Data =>
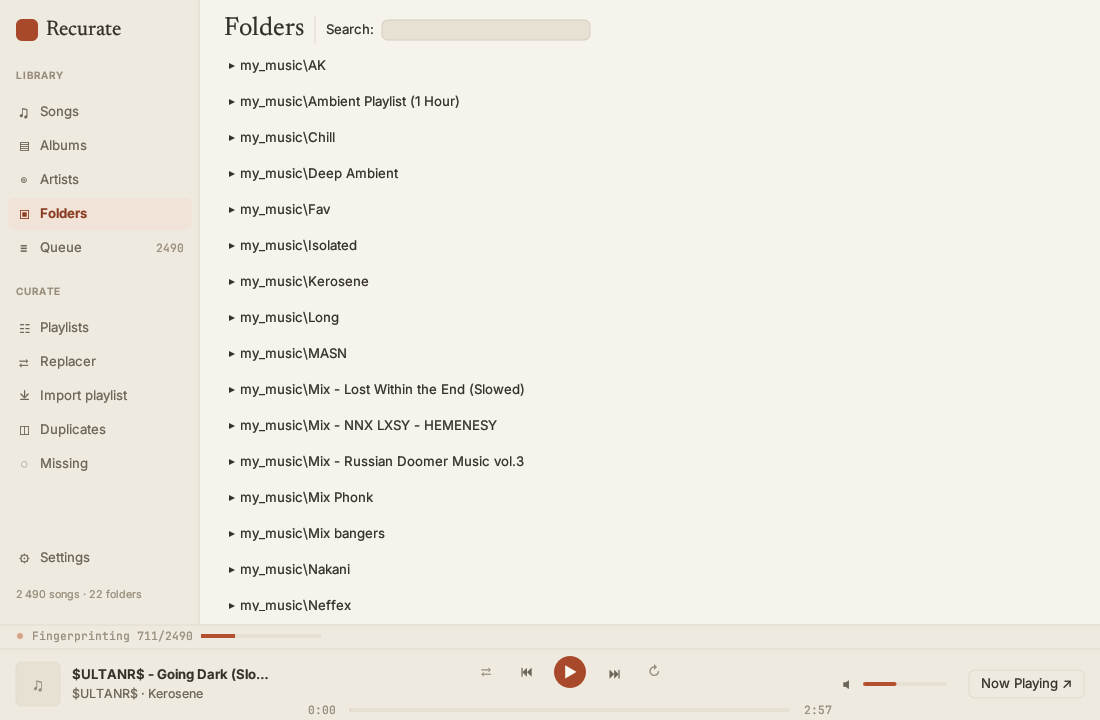
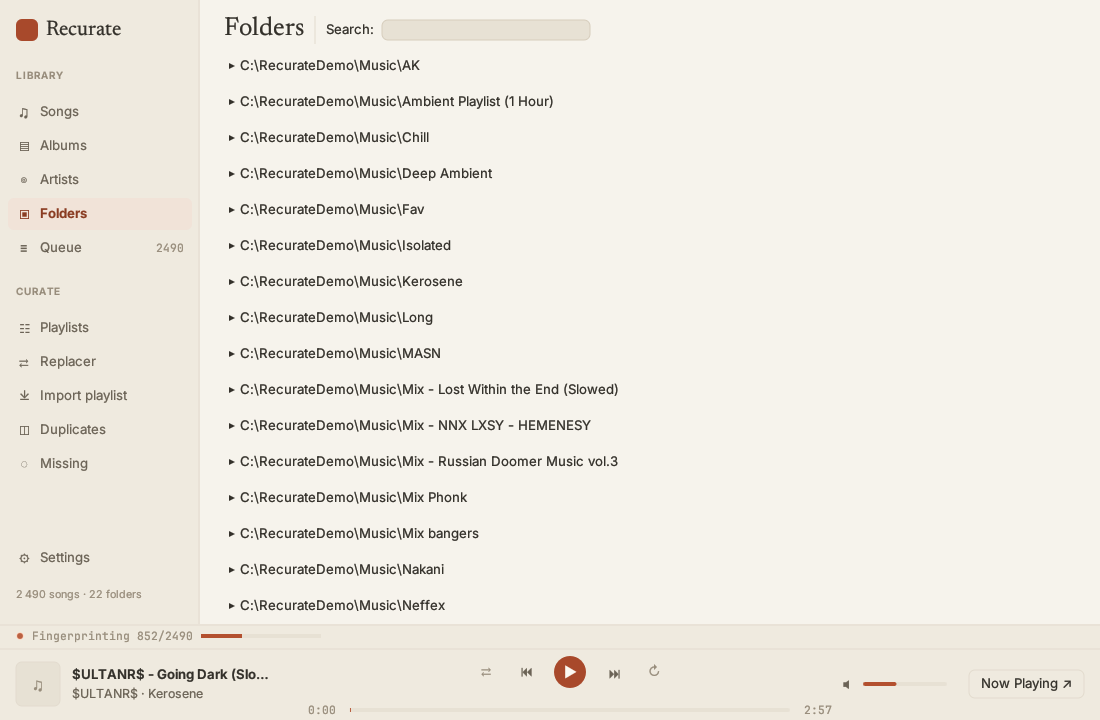
docs: screenshots without personal paths; document how to update them
The capture tool now exposes the library through junctions under
C:\RecurateDemo and keeps its settings file there, so no screenshot
shows the Windows user name. Recapture all twelve screens and restore
the README section that explains how to regenerate them.

diff --git a/player/examples/capture_screenshots.rs b/player/examples/capture_screenshots.rs
@@ -11,10 +11,13 @@
 //!
 //! Opens the real app window with your saved settings, visits each screen and
 //! saves one PNG per screen through egui's viewport screenshot command. Nothing
-//! is clicked. Library roots that live under the current directory are shown
-//! relative, so the images don't carry the Windows user name. A track is
-//! started muted and then paused so the mini player has something to show.
-//! Settings are never written back: saves are redirected to a temp folder.
+//! is clicked. A track is started muted and then paused so the mini player
+//! has something to show.
+//!
+//! Nothing personal reaches the images: the library roots are exposed through
+//! directory junctions under `C:\RecurateDemo\` (so every path on screen reads
+//! `C:\RecurateDemo\Music\...`), the settings file lives under the same
+//! folder, and the whole folder is removed when the run ends.
 
 use std::path::{Path, PathBuf};
 use std::sync::atomic::Ordering;
@@ -158,14 +161,58 @@ fn save_png(image: &egui::ColorImage, path: &Path) -> Result<()> {
     Ok(())
 }
 
-/// `C:\Users\me\...\player\my_music` → `my_music` when it sits under `cwd`.
-fn relative_to(p: &str, cwd: &Path) -> String {
-    let norm = |s: &str| s.replace('/', "\\").to_lowercase();
-    let base = norm(&cwd.to_string_lossy());
-    let full = norm(p);
-    match full.strip_prefix(&format!("{base}\\")) {
-        Some(_) => p[base.len() + 1..].to_string(),
-        None => p.to_string(),
+const DEMO_ROOT: &str = r"C:\RecurateDemo";
+
+/// Junctions and config folder under `C:\RecurateDemo`, removed on drop.
+struct DemoRoot {
+    dir: PathBuf,
+}
+
+impl DemoRoot {
+    fn create(dest: &str, source: &str) -> Result<(Self, String, String)> {
+        let dir = PathBuf::from(DEMO_ROOT);
+        Self::remove_dir(&dir)?;
+        std::fs::create_dir_all(dir.join("config"))?;
+        let music = dir.join("Music");
+        let original = dir.join("Music_original");
+        Self::junction(&music, Path::new(dest))?;
+        Self::junction(&original, Path::new(source))?;
+        Ok((
+            Self { dir },
+            music.to_string_lossy().into_owned(),
+            original.to_string_lossy().into_owned(),
+        ))
+    }
+
+    fn junction(link: &Path, target: &Path) -> Result<()> {
+        let status = std::process::Command::new("cmd")
+            .args(["/C", "mklink", "/J"])
+            .arg(link)
+            .arg(target)
+            .stdout(std::process::Stdio::null())
+            .status()?;
+        anyhow::ensure!(status.success(), "mklink /J {} failed", link.display());
+        Ok(())
+    }
+
+    /// `rmdir` removes junctions without touching what they point at.
+    fn remove_dir(dir: &Path) -> Result<()> {
+        if dir.exists() {
+            let status = std::process::Command::new("cmd")
+                .args(["/C", "rmdir", "/S", "/Q"])
+                .arg(dir)
+                .status()?;
+            anyhow::ensure!(status.success(), "rmdir {} failed", dir.display());
+        }
+        Ok(())
+    }
+}
+
+impl Drop for DemoRoot {
+    fn drop(&mut self) {
+        if let Err(e) = Self::remove_dir(&self.dir) {
+            eprintln!("could not remove {}: {e:#}", self.dir.display());
+        }
     }
 }
 
@@ -189,17 +236,17 @@ fn main() -> Result<()> {
         anyhow::bail!("no matching screens; known: {:?}", SHOTS.iter().map(|s| s.0).collect::<Vec<_>>());
     }
     std::fs::create_dir_all(&out_dir)?;
-    let cwd = std::env::current_dir()?;
 
     let mut settings = Settings::load_or_default();
-    // From here on any settings save lands in a throwaway folder: the
-    // relative roots and muted volume below must never reach the user's file.
-    std::env::set_var(
-        "RECURATE_CONFIG_DIR",
-        std::env::temp_dir().join("recurate-capture-config"),
-    );
-    settings.scan.roots = settings.scan.roots.iter().map(|r| relative_to(r, &cwd)).collect();
-    settings.scan.source_root = relative_to(&settings.scan.source_root, &cwd);
+    let real_dest = settings.scan.roots.first().cloned().unwrap_or_default();
+    let real_source = settings.scan.source_root.clone();
+    anyhow::ensure!(!real_dest.is_empty(), "no destination root configured");
+    let (_demo, demo_dest, demo_source) = DemoRoot::create(&real_dest, &real_source)?;
+    // From here on any settings save lands in the demo folder: the demo
+    // roots and muted volume below must never reach the user's file.
+    std::env::set_var("RECURATE_CONFIG_DIR", PathBuf::from(DEMO_ROOT).join("config"));
+    settings.scan.roots = vec![demo_dest];
+    settings.scan.source_root = demo_source;
     let volume = settings.playback.volume;
     settings.playback.volume = 0.0;
     let roots: Vec<PathBuf> = settings.scan.roots.iter().map(PathBuf::from).collect();

diff --git a/README.md b/README.md
@@ -555,6 +555,34 @@ the relevant modules (`data/fingerprint.rs`, `replacer/`, `ui/app.rs`).
 
 ---
 
+## Updating screenshots
+
+The images under `docs/screenshots/` are captured from the real app window
+by a small tool, so they always show the current build. From `player/`:
+
+```bash
+cargo run --release --example capture_screenshots              # all screens
+cargo run --release --example capture_screenshots -- songs queue   # a subset
+```
+
+The tool opens the app muted, visits every screen and saves one PNG per
+screen (a minute or two; a window will flash on screen). Your library is
+exposed through temporary junctions under `C:\RecurateDemo\`, so no path on
+screen reveals your user name, and your real `settings.toml` is never
+written. Screens with a status count (Duplicates, Missing) wait for
+fingerprinting to finish first.
+
+| File | Screen |
+|---|---|
+| `songs.png` | Songs (also the hero image) |
+| `albums.png`, `artists.png`, `folders.png` | Albums, Artists, Folders |
+| `now-playing.png`, `queue.png` | Now Playing, Queue |
+| `playlists.png`, `playlist.png` | Playlists hub, Playlist import |
+| `replacer.png`, `missing.png`, `duplicates.png` | Replacer, Missing, Duplicates |
+| `settings.png` | Settings |
+
+---
+
 ## License
 
 (Project is private — no license file at this time.)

Work task =>
Look through the records above for the word "RecurateDemo" and state how many lines contain it, giving the number alone.

Reply =>
6